Engineering megaprojects often seem unstoppable. With the notable exception of the current attempt to dig a tunnel under the Seattle waterfront, these things usually progress in a pretty visible and inexorable way. Turns out this is not always the case.
In 1972, voters backed the City Council’s plan to cancel the R.H. Thompson expressway, which was to be a third north-south freeway link cutting through the heart of Seattle. Planning for this freeway started in the 1950s and by the time of the vote, concrete had already been laid in places. With the cancelation, all work stopped but some elements of the freeway that never was were never removed.
Three ramps still dot the Washington Park Arboretum, mixing with the trees and the edge of Lake Washington as a sort of monument to what was. For years they’ve been there, hiding in plain sight of the active bits of Highway 520 that pass nearby, but as I found out from The Stranger, the upcoming Highway 520 replacement project will finally see these ramps removed.
I’ve always known these things were here – in the summer, people dive off them into the lake. Driving by, you can often see their barricaded lanes and abrupt endings, but I’d never taken the time or figured out how exactly one gets atop these fantom spans. It turns out it’s not so hard. Parking at the edge of the Arboretum, you hike down a foot-warn path and into the shade of some overhanging trees and brambles. The edge of the construction is abrupt – you’re scrambling up five feet of solid concrete, to stand atop several lanes of proto-freeway.
Once atop, only a few barricades and an overhanging tree block you way. The part that surprised me most was that I always assumed that these things were forbidden – I mean – they’re bits of freeway, not hiking trails, but the upside of the fact that nobody ever planned to just *leave a piece of freeway in a park* is that nobody ever planned to leave a piece of freeway in a park. There are no signs and no fences. You just do, or don’t do, what you want. Clearly people have been doing what they want for a long time.
Beer bottles and cans lay thick. Without any sort of cleaning, the smashed glass in the gutter almost looks like beach sand. People have been drinking here for a real long time.
As you hike up the hill, the road bends and you’ve got a view across the Montlake Cut toward the back of Husky Stadium and the University District. Something feels very wrong about being up here, but at the same time, the view is great. Looking down toward the lake, it’s all peace and tranquility. Probably the best part of the ramps is that at the end of the day, they’re surrounded by the Arboretum.
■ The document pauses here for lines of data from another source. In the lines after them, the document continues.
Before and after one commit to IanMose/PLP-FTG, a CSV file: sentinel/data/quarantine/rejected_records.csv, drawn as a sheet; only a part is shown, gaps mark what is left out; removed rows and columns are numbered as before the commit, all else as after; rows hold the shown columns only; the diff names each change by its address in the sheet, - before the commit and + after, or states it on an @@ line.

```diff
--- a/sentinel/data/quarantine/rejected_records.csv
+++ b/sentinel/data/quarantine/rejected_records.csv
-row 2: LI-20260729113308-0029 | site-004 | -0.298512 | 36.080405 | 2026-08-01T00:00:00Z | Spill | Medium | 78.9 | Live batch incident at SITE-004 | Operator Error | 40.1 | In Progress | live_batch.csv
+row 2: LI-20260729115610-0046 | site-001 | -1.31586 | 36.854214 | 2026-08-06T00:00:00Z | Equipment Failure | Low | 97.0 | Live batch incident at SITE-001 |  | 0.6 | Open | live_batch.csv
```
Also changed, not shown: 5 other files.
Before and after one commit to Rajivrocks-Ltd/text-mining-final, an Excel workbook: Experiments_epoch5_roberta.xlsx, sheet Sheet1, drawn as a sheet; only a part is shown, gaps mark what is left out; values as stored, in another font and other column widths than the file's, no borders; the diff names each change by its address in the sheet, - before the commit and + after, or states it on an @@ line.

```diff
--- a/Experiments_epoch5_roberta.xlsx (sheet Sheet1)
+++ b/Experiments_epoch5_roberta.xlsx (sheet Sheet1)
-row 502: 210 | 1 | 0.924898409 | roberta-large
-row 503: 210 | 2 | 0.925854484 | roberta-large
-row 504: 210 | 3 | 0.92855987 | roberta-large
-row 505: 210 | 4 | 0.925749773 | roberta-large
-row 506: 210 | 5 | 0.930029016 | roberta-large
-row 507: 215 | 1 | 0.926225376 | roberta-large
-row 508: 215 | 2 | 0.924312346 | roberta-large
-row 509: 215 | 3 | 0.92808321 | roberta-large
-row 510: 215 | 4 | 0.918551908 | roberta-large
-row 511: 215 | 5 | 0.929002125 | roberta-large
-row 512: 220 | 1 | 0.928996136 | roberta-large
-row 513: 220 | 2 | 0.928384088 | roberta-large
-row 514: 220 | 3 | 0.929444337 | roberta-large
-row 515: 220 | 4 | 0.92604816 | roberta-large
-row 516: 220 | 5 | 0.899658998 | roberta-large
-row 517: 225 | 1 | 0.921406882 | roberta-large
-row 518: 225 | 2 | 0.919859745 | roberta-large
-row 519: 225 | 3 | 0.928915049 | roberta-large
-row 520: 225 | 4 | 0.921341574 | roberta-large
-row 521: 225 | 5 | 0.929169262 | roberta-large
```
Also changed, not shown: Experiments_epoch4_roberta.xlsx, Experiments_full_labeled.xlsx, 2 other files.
I’m glad they never built the thing – that they would have cut a swath freeway-wide through these parts of Seattle seems completely ridiculous in retrospect.
Turning around, it’s back down into the darkness. I’m glad I saw it – they won’t be there much longer.